Business Strategy

COVID 19: State of Business for Food and Drink

May 18, 2020

Following the unprecedented COVID-19 outbreak, what are the best practices of surviving through this pandemic?

Dsgn & Co. conducted a survey on the ‘State of Business’ to find out more about the current affairs of food and drink businesses are currently facing during this period.

Food and drink business owners have had to cease or reduce business operations in conjunction with the new legislation. This has led to social distancing measures where companies have switched to working from home. As noted by Deloitte, ‘[..] at-home consumption has increased, but out-of-home consumption – which historically generates the highest margin – has come to nearly a standstill.’

Business opportunities have sunk as a result with over 50% of owners reporting that new business with buyers has affected them massively due to COVID-19. In the report below, you will find further insight as to the challenge many food and drink businesses are facing.

Covid-19 State of Business Survey

Food and drink businesses in London make up the total amount of responses received in the survey, however, businesses outside of the capital have faced similar challenges. Dsgn & Co. have found that the impact of COVID-19 has had a similar effect on relatively new businesses (operating under a year up to 4 years) and well-established brands.

In-store purchases generally account for the majority of sales, but the shift to e-commerce has proved to be vital especially in light of the crisis. Over 80% of food and drink owners have shifted their businesses to operate online, whilst utilising their online platforms to sell their products and finding new innovative ways to interact with their customers.
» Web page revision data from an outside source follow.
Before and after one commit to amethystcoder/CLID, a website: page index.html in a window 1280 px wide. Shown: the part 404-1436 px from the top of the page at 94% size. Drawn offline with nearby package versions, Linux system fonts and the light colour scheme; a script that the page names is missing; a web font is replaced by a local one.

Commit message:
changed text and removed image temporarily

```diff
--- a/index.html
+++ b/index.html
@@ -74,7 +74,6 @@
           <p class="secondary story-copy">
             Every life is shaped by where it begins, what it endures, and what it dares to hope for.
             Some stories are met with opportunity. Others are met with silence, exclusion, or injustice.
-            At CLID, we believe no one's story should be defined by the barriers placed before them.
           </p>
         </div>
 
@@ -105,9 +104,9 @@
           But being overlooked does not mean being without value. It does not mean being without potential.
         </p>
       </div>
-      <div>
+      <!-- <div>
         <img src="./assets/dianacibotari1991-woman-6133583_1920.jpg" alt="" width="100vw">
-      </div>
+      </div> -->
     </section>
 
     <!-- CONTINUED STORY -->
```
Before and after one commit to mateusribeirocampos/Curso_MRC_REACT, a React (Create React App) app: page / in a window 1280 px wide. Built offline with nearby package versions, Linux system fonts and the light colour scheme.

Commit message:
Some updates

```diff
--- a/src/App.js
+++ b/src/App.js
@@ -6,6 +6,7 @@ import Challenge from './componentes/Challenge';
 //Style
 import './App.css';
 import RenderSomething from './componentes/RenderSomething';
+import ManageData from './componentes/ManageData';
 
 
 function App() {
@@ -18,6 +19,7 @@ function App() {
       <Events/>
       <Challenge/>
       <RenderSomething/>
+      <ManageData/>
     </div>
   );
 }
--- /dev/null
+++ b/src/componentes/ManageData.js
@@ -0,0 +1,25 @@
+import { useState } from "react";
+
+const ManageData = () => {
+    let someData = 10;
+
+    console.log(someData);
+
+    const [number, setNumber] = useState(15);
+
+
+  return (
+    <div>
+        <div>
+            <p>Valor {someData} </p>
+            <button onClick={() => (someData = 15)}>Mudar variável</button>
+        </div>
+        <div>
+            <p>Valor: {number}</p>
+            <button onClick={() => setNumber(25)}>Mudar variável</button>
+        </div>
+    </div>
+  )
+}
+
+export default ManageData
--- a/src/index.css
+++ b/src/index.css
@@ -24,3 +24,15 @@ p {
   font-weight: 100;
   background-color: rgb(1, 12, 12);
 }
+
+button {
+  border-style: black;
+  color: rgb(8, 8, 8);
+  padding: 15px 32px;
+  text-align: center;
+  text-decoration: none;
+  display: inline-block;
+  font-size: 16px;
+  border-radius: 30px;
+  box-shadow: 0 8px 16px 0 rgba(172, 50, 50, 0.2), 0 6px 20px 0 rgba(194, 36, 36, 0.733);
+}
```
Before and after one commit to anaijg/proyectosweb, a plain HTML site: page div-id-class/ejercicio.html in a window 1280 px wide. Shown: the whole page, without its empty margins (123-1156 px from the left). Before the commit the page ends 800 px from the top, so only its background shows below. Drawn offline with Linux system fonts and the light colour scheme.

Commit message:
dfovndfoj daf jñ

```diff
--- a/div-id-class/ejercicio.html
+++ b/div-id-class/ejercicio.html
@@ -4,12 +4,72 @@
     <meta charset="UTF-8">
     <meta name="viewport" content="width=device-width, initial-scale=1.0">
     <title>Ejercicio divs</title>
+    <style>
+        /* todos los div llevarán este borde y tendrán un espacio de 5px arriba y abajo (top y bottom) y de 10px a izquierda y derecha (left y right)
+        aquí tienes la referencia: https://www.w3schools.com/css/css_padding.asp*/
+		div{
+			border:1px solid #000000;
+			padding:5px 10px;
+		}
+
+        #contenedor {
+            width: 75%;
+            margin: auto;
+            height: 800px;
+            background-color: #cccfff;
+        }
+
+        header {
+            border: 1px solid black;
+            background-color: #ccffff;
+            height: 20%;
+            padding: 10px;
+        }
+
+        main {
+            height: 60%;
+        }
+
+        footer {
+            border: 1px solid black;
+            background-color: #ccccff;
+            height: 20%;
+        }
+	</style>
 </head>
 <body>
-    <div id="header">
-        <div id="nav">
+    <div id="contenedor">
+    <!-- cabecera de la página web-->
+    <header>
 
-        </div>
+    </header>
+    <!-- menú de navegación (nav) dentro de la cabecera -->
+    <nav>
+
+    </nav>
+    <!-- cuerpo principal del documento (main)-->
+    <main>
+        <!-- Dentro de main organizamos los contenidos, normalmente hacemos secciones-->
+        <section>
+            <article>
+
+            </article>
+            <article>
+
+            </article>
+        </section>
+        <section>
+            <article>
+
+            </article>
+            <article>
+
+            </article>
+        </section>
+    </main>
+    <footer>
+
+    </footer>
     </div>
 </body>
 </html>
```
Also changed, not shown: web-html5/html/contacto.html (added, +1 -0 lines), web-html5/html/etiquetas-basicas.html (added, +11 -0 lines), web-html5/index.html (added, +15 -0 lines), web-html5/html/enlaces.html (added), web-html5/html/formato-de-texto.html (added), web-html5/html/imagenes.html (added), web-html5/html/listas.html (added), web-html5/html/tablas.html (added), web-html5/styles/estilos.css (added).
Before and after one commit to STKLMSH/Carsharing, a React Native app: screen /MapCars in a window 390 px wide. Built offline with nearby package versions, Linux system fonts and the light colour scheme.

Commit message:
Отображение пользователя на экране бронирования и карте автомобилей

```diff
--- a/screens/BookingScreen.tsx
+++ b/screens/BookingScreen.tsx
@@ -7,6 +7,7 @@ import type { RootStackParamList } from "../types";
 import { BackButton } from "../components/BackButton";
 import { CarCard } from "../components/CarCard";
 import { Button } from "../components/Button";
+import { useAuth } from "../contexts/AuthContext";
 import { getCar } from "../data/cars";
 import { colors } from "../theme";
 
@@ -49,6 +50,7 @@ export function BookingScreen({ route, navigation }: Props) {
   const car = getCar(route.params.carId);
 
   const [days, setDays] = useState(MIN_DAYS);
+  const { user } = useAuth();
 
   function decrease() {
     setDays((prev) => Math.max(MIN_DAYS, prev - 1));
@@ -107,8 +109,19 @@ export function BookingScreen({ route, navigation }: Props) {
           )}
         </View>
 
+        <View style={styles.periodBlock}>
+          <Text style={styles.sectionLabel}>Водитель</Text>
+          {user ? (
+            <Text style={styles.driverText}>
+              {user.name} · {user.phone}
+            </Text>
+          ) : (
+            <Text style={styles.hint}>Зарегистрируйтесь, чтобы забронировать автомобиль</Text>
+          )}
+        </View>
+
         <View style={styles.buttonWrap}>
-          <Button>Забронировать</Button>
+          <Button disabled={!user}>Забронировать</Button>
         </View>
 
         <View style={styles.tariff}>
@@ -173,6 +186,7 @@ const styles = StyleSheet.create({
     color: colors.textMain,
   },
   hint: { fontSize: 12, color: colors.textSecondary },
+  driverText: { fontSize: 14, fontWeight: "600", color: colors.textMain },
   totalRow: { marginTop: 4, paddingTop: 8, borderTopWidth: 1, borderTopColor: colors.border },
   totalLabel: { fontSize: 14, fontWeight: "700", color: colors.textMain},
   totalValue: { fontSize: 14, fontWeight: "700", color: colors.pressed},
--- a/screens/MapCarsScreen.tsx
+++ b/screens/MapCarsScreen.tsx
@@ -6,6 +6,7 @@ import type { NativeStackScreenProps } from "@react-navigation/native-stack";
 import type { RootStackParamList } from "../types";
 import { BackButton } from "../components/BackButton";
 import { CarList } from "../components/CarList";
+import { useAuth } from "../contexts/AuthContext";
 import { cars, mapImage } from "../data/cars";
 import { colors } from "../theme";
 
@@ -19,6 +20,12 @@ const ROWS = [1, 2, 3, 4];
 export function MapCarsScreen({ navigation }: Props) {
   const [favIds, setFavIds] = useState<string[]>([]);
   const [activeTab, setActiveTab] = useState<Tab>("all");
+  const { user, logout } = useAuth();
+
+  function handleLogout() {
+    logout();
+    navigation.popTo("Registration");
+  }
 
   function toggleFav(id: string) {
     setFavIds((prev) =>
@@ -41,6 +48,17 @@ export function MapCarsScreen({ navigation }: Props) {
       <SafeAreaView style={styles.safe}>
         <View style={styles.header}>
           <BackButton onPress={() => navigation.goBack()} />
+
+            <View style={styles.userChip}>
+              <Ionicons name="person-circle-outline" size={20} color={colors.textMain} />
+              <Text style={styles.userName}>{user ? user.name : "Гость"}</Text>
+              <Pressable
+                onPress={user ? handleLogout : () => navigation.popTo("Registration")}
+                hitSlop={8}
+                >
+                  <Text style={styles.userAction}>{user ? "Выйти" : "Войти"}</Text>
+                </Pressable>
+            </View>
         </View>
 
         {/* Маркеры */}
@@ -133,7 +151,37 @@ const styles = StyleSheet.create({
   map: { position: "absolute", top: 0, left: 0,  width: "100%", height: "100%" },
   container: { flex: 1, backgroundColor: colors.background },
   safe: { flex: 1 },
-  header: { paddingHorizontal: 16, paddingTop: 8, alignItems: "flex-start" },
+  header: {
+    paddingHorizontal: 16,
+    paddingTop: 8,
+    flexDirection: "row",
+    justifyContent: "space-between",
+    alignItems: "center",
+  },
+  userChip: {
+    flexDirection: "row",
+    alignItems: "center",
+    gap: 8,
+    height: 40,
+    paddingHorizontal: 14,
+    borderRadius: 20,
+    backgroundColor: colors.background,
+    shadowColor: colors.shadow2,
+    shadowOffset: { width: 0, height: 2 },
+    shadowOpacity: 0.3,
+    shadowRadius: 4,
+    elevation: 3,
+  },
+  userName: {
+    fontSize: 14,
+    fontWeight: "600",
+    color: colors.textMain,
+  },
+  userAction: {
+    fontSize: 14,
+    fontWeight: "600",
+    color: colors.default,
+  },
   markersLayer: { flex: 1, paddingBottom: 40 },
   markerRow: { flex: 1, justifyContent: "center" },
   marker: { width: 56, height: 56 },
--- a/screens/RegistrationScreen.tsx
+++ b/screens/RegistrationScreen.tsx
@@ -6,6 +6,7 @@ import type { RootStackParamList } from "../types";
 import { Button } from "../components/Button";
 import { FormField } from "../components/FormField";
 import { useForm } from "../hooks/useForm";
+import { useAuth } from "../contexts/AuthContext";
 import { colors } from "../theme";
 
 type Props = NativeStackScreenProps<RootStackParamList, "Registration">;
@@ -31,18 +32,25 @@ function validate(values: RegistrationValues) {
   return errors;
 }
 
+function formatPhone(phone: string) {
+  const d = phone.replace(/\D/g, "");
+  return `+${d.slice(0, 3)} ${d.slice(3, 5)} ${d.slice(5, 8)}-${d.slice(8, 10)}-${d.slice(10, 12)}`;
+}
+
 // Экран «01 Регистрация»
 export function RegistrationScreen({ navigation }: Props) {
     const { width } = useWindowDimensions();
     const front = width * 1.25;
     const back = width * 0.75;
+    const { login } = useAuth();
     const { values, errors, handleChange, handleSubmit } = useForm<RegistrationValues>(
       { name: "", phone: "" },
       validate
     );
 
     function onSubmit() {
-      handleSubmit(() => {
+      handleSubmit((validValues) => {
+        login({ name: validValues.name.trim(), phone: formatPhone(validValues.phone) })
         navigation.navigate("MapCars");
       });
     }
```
The agency has noted that businesses consider online platforms as a necessary accompaniment to their daily operations. A small minority, however, value direct-to-consumer approaches via in-store sales and direct delivery these businesses are operating at a much minimal scale, but it is guaranteed that a shift towards selling online is imminent - these businesses are operating at a much minimal scale.

COVID-19 has brought about many challenges for several foods and drink brands who are currently trying to adapt to the current climate. The areas of impact vary between 25-40% of businesses have been affected by manufacturing and supply operations, deliveries and the team. On the other hand, a much greater number of businesses claim that the biggest challenge of them all is finding new business opportunities.

Grocery buyer explained:

“Buyers who have not been furloughed are looking for products but not for immediate purchase. Those who still have the ability to trade are maximising sales on current ranges. Christmas is the next window of opportunity.”

For those struggling with new business at the moment do not lose hope as you can still get in contact with buyers. As it currently stands, there is no indication as to when the lockdown will end but hopefully, we will have a clearer understanding beginning of June. Nevertheless, it is important for businesses to plan ahead and review their current strategies to ensure that they’re better prepared for the future.

How can your business adapt?

Temporary Packaging

While COVID-19 is unlikely to put a halt to this in the short run, there may be some impact on the speed of change in both the short and long term in packaging solutions. Creating temporary packaging for your products, in order to aid and support charities/causes towards COVID-19, would help better your community, and the public will notice if your company is making a real effort to improve its surroundings.


How are you keeping retention between your business and your consumers? Producing home DIY kits we will help sustain and/or increase sales for your business, this strategy is best aimed at street food brands who have taken a big hit on customer footfall. How can your customer still experience what your brand has to offer? Can your product still be produced at home with a little help in kit work supplied by your business? Customer retention is key during this pandemic, allowing your customers to go without may cause a disconnection between your product/service and consumers.  

Social Media

Collaborating with other brands increases visibility for your brand online. Whilst there is an increase in online sales, it’s almost crucial to be visible and expand your audience on social media, this allows room for your brand to tap into new social media audiences.

Raymond Taiwo

Account Manager